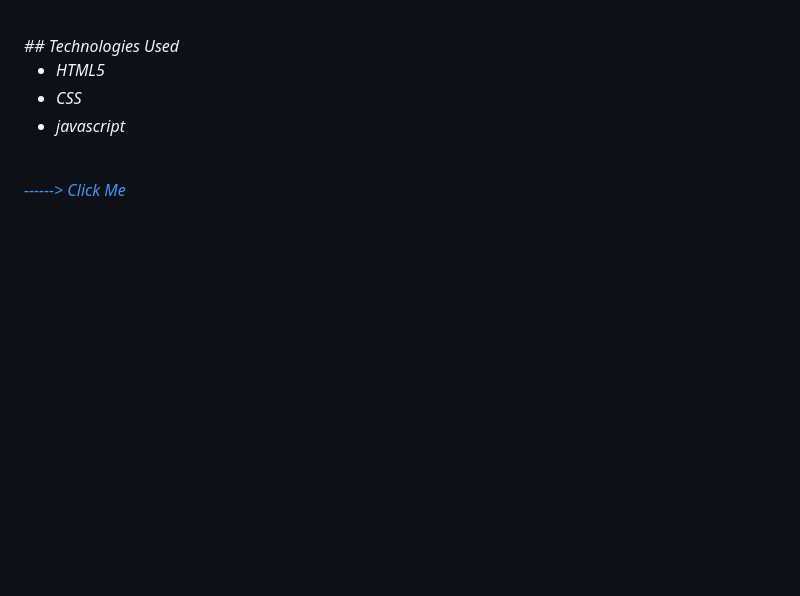
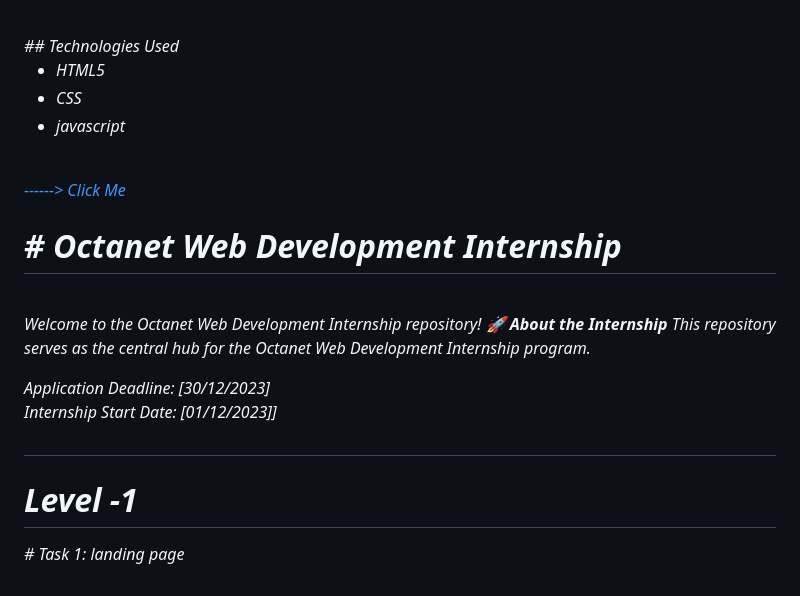
Before and after one commit to gaurayushi/Virtual-Internship, a Markdown page: README.md, the part around the change. Rendered like a GitHub page; blank space fills up the shorter version.

```diff
--- a/README.md
+++ b/README.md
@@ -111,3 +111,25 @@ Code Readability:
 <br>
 
 <a href="https://6559f88751cc1b25a23ba276--flourishing-naiad-87fe45.netlify.app/"> ------> Click Me</a>
+
+
+
+
+<p>
+<h1># Octanet Web Development Internship</h1>
+<br>
+
+
+  <i> Welcome to the Octanet Web Development Internship repository! 🚀 </i>  </p>
+<strong>About the Internship  </strong><i> This repository serves as the central hub for the Octanet Web Development Internship program.</i>
+<br>
+<p><i>
+Application Deadline: [30/12/2023]
+  <br>
+Internship Start Date: [01/12/2023]]
+</i></p>
+
+
+<h2>
+    <h1 style="text-align:center">Level -1</h1>
+# Task 1: landing page  </h2>
```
++++++++++
● **Brief**: Repeat, word for word, each of the records, omitting any image they hold.

● **Final answer**:
Before and after one commit to gaurayushi/Virtual-Internship, a Markdown page: README.md, the part around the change. Rendered like a GitHub page; blank space fills up the shorter version.

```diff
--- a/README.md
+++ b/README.md
@@ -111,3 +111,25 @@ Code Readability:
 <br>
 
 <a href="https://6559f88751cc1b25a23ba276--flourishing-naiad-87fe45.netlify.app/"> ------> Click Me</a>
+
+
+
+
+<p>
+<h1># Octanet Web Development Internship</h1>
+<br>
+
+
+  <i> Welcome to the Octanet Web Development Internship repository! 🚀 </i>  </p>
+<strong>About the Internship  </strong><i> This repository serves as the central hub for the Octanet Web Development Internship program.</i>
+<br>
+<p><i>
+Application Deadline: [30/12/2023]
+  <br>
+Internship Start Date: [01/12/2023]]
+</i></p>
+
+
+<h2>
+    <h1 style="text-align:center">Level -1</h1>
+# Task 1: landing page  </h2>
```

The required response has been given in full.